Fuminori Tanada, who has composed many works for saxophone since Chants des lumieres I (for alto saxophone and orchestra) of 1991, pursues the same objective in the cycle entitled Mysterious Morning, numbers II and III of which, written in 1996-97, are for saxophone quartet and soprano saxophone, respectively. Although the other pieces in the cycle (I and IV) are intended for the harp, all the pieces are closely related: Tanada makes use of bisbigliando ('whispering') - a special effect very characteristic of the harp, consisting of a constant reiteration of notes with variations of colour - which he also adapts to the saxophones. Indeed, each of the two pieces of Mysterious Morning II, which was commissioned by the Habanera Quartet, explores sound from within, with its micro intervals, vibrato of intensity or glissando, recourse to the voice at pitches slightly higher than the sound played simultaneously, or else trills and multiphonic sounds. The unusual relief produced by these waves of sound creates a different perception of time, which is suspended, despite the density of the individual lines: the resulting music is both fluid and unstable, constantly enriched by infinite changes of timbre, and within it we perceive, as it were, an object that is a more or less motionless, and which remains the same whilst constantly changing its appearance.

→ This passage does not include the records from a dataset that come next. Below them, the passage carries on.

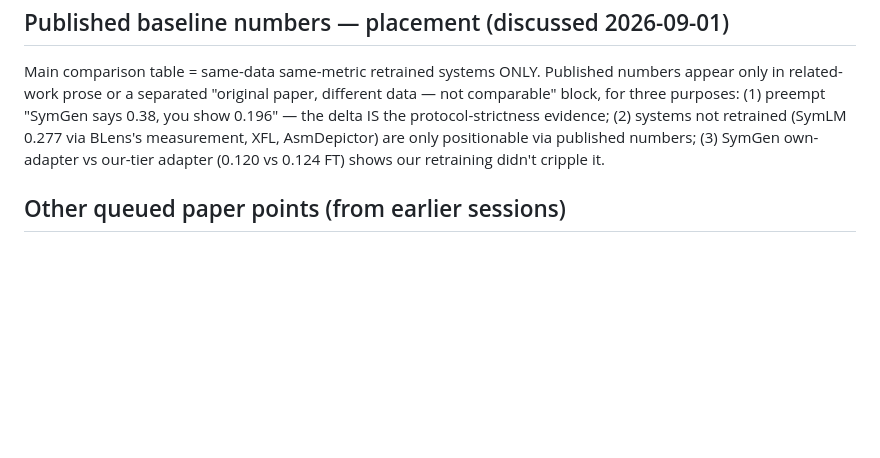
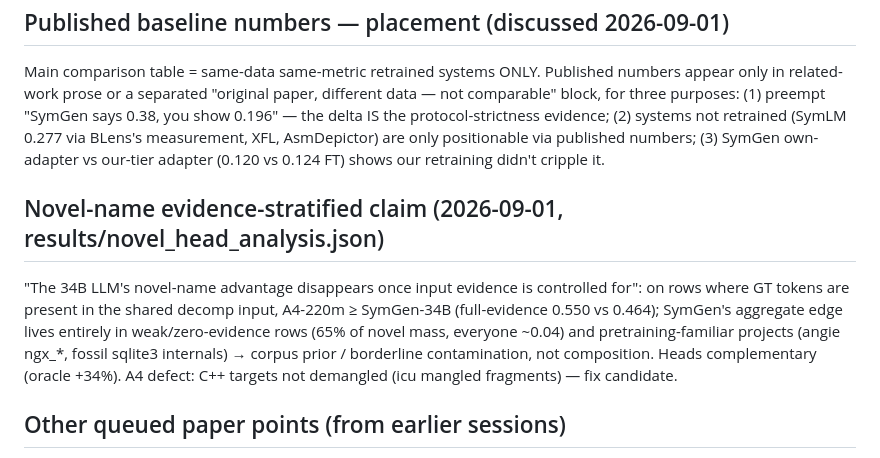
Before and after one commit to ananta-pradipta/stripped-binary-name-recovery, a Markdown page: results/dualhead_v2/PAPER_NOTES.md, the part around the change. Drawn GitHub-style; blank space fills up the shorter version.

Commit message:
Paper notes: evidence-stratified novel-name claim

```diff
--- a/results/dualhead_v2/PAPER_NOTES.md
+++ b/results/dualhead_v2/PAPER_NOTES.md
@@ -58,6 +58,14 @@ evidence; (2) systems not retrained (SymLM 0.277 via BLens's measurement, XFL, A
 positionable via published numbers; (3) SymGen own-adapter vs our-tier adapter (0.120 vs 0.124 FT)
 shows our retraining didn't cripple it.
 
+## Novel-name evidence-stratified claim (2026-09-01, results/novel_head_analysis.json)
+"The 34B LLM's novel-name advantage disappears once input evidence is controlled for": on rows where
+GT tokens are present in the shared decomp input, A4-220m ≥ SymGen-34B (full-evidence 0.550 vs 0.464);
+SymGen's aggregate edge lives entirely in weak/zero-evidence rows (65% of novel mass, everyone ~0.04)
+and pretraining-familiar projects (angie ngx_*, fossil sqlite3 internals) → corpus prior / borderline
+contamination, not composition. Heads complementary (oracle +34%). A4 defect: C++ targets not demangled
+(icu mangled fragments) — fix candidate.
+
 ## Other queued paper points (from earlier sessions)
 - Ghidra-vs-BAP ablation reading (FINAL_TABLES T3d): decompiled text worth +0.029 head / +0.017
   system micro; code-LM on raw BAP-IR ≈4× the GRU decoder on FT/novel → FT gap was LM pretraining +
```
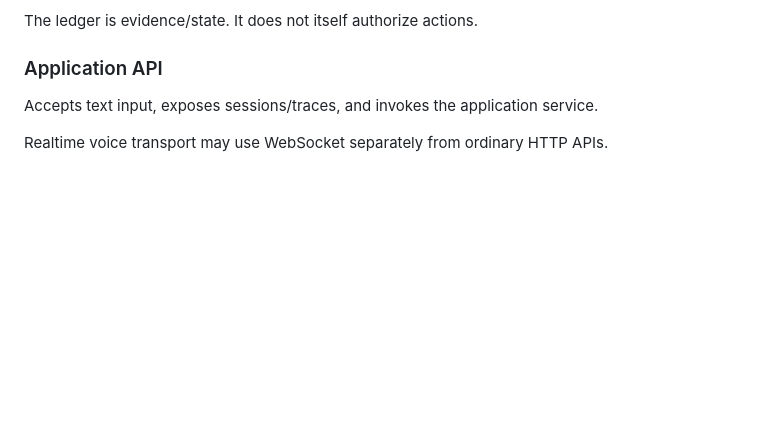
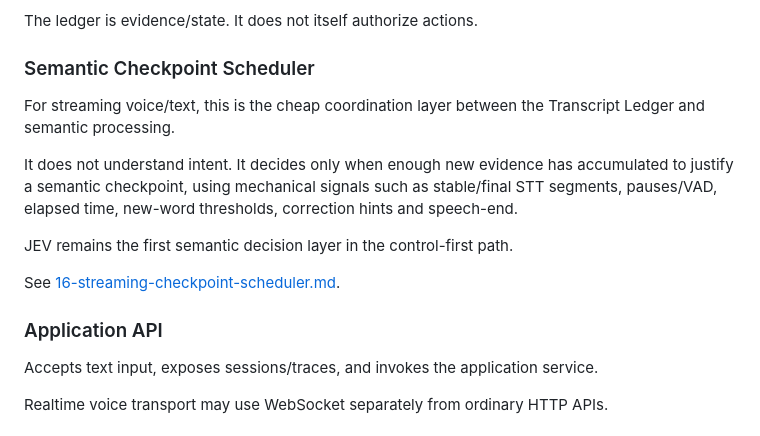
Before and after one commit to HariharanS/jevpoc, a Markdown page: docs/01-system-design.md, the part around one of its changes. Rendered like a GitHub page; blank space fills up the shorter version.

Commit message:
docs: add checkpoint scheduler to system architecture

```diff
--- a/docs/01-system-design.md
+++ b/docs/01-system-design.md
@@ -80,6 +81,16 @@ It records:
 - interruption/cancellation relationships.
 
 The ledger is evidence/state. It does not itself authorize actions.
+
+### Semantic Checkpoint Scheduler
+
+For streaming voice/text, this is the cheap coordination layer between the Transcript Ledger and semantic processing.
+
+It does not understand intent. It decides only when enough new evidence has accumulated to justify a semantic checkpoint, using mechanical signals such as stable/final STT segments, pauses/VAD, elapsed time, new-word thresholds, correction hints and speech-end.
+
+JEV remains the first semantic decision layer in the control-first path.
+
+See [16-streaming-checkpoint-scheduler.md](16-streaming-checkpoint-scheduler.md).
 
 ### Application API
 
```
Also changed, not shown: other parts of docs/01-system-design.md (+2 -1 lines).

The forces used by Sofia Gubaidulina in In Enuartung ('In anticipation', 1994) are diversified, both in number - saxophone quartet and six percussion instruments (an exotic array) - and in the arrangement of the instrumentalists: the four saxophonists, standing at the back of the auditorium at the beginning of the score, gradually move forward until they join the percussionists on stage; at the same time, two of the percussionists move in the opposite direction, reaching the back of the auditorium at the end of the work. This approaching and retreating gives rise to some unusual effects, in a composition based on an extract from the Dies Irae, in which violence and profundity are alternated regularly. It is true that the spiritual dimension that appears in many of Gubaidulina's works - including De Profundis (1978), In Croce (1979) and Seven Last Words (1982) - is given a fresh opportunity here to sustain a constant reflection on death, until the final bars, when the music imperceptibly sinks into silence.
-Alain Poirier (translation: Mary Pardoe)